Lines from the entries below that hold "index" form the answer; copy all of them.
= Beginning of Section =
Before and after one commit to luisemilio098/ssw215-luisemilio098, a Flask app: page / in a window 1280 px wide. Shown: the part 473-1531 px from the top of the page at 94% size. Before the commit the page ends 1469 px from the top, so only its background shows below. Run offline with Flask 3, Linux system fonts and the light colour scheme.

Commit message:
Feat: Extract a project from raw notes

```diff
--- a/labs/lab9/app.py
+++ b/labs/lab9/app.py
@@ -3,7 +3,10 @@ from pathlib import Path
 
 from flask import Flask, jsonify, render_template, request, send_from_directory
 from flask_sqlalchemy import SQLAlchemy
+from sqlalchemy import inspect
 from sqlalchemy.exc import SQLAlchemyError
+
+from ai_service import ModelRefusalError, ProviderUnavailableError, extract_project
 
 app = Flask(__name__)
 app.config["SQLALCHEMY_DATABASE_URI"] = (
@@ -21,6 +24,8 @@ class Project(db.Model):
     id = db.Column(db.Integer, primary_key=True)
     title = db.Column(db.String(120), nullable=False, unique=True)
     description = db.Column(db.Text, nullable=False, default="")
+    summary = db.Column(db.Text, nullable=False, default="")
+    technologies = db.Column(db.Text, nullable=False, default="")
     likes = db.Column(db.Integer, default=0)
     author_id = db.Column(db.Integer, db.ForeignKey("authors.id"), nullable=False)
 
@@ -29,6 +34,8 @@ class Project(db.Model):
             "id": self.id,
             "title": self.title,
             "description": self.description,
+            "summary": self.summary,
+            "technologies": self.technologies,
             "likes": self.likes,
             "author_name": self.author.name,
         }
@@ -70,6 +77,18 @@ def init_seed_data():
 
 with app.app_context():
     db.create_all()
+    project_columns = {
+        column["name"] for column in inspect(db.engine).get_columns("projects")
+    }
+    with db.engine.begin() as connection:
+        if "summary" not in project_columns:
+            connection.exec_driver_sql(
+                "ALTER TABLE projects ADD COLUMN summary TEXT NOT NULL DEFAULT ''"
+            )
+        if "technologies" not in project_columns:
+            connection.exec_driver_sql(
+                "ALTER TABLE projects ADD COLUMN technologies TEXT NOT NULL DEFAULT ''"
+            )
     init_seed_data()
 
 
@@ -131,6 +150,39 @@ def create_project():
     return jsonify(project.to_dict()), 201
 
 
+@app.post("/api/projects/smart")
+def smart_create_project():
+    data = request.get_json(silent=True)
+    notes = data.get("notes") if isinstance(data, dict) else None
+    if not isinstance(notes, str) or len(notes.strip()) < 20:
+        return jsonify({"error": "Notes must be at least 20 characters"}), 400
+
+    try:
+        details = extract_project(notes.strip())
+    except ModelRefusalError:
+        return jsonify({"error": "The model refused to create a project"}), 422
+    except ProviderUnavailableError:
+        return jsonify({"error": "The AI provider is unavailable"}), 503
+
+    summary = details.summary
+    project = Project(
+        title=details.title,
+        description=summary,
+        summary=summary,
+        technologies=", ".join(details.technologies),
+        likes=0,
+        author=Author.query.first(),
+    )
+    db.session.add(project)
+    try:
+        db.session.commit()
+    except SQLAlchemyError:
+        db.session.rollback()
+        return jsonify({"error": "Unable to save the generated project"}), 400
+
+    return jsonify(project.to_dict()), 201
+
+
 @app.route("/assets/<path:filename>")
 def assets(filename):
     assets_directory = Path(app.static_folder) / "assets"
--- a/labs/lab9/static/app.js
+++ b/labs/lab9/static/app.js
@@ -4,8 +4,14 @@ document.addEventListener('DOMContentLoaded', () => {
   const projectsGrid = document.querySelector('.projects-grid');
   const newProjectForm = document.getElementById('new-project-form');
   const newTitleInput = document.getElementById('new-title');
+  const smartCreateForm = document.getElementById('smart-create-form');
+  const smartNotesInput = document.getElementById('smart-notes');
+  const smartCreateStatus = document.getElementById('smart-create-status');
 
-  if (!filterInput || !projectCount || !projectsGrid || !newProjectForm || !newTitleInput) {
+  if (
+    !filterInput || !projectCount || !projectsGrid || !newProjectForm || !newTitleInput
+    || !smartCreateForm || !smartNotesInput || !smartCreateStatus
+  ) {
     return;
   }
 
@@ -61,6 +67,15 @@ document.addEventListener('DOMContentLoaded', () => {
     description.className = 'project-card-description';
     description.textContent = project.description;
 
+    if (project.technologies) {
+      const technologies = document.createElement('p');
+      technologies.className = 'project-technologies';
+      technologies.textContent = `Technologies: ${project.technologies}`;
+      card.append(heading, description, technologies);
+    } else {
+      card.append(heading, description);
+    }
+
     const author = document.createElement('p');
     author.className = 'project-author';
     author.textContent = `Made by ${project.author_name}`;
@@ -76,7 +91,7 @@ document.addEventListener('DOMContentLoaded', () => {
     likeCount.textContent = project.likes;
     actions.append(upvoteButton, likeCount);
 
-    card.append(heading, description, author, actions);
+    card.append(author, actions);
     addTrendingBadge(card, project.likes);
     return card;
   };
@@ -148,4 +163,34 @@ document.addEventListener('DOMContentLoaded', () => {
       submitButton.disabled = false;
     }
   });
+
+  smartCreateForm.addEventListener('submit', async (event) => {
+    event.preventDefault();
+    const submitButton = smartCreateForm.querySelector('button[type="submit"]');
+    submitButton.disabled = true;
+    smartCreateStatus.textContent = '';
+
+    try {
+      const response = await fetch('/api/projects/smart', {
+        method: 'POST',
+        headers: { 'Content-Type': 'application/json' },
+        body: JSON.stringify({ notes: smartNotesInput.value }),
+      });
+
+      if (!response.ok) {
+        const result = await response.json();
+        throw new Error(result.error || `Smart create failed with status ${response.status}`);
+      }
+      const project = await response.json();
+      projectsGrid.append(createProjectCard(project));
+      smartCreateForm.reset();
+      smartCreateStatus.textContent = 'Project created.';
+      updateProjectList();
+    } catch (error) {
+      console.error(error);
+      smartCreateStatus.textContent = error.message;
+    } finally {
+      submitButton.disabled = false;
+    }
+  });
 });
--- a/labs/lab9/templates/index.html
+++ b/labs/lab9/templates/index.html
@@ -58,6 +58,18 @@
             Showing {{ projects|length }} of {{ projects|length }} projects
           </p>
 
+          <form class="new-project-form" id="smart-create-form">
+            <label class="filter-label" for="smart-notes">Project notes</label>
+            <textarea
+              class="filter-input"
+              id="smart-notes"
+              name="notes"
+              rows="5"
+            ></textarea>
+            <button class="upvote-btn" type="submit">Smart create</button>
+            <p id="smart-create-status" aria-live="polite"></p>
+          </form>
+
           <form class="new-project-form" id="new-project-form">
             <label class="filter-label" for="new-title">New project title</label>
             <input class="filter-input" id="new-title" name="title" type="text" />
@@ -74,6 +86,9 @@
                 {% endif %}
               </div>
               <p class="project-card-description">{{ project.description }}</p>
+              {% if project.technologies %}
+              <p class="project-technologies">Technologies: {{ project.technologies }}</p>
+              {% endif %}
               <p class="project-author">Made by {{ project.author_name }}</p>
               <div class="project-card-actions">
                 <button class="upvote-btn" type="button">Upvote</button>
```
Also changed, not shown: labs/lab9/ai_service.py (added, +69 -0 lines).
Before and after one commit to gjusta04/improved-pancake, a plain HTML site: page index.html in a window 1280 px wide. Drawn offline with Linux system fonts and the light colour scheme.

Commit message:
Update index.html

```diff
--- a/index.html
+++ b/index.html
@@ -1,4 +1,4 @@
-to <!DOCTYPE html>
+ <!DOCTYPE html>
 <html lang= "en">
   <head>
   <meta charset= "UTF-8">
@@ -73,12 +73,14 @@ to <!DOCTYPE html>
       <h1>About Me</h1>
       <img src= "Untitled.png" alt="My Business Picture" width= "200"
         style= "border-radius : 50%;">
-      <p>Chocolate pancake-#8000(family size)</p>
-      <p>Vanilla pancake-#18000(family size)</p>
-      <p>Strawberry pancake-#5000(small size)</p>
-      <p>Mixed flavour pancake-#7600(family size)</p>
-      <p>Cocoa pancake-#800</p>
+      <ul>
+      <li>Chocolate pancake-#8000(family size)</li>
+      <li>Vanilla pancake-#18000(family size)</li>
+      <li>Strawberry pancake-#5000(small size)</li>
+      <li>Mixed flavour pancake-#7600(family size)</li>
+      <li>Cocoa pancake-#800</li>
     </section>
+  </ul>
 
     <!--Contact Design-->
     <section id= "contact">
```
= End of Section =
> **YOUR SOLUTION**
--- a/labs/lab9/templates/index.html
+++ b/labs/lab9/templates/index.html
Before and after one commit to gjusta04/improved-pancake, a plain HTML site: page index.html in a window 1280 px wide. Drawn offline with Linux system fonts and the light colour scheme.
Update index.html
--- a/index.html
+++ b/index.html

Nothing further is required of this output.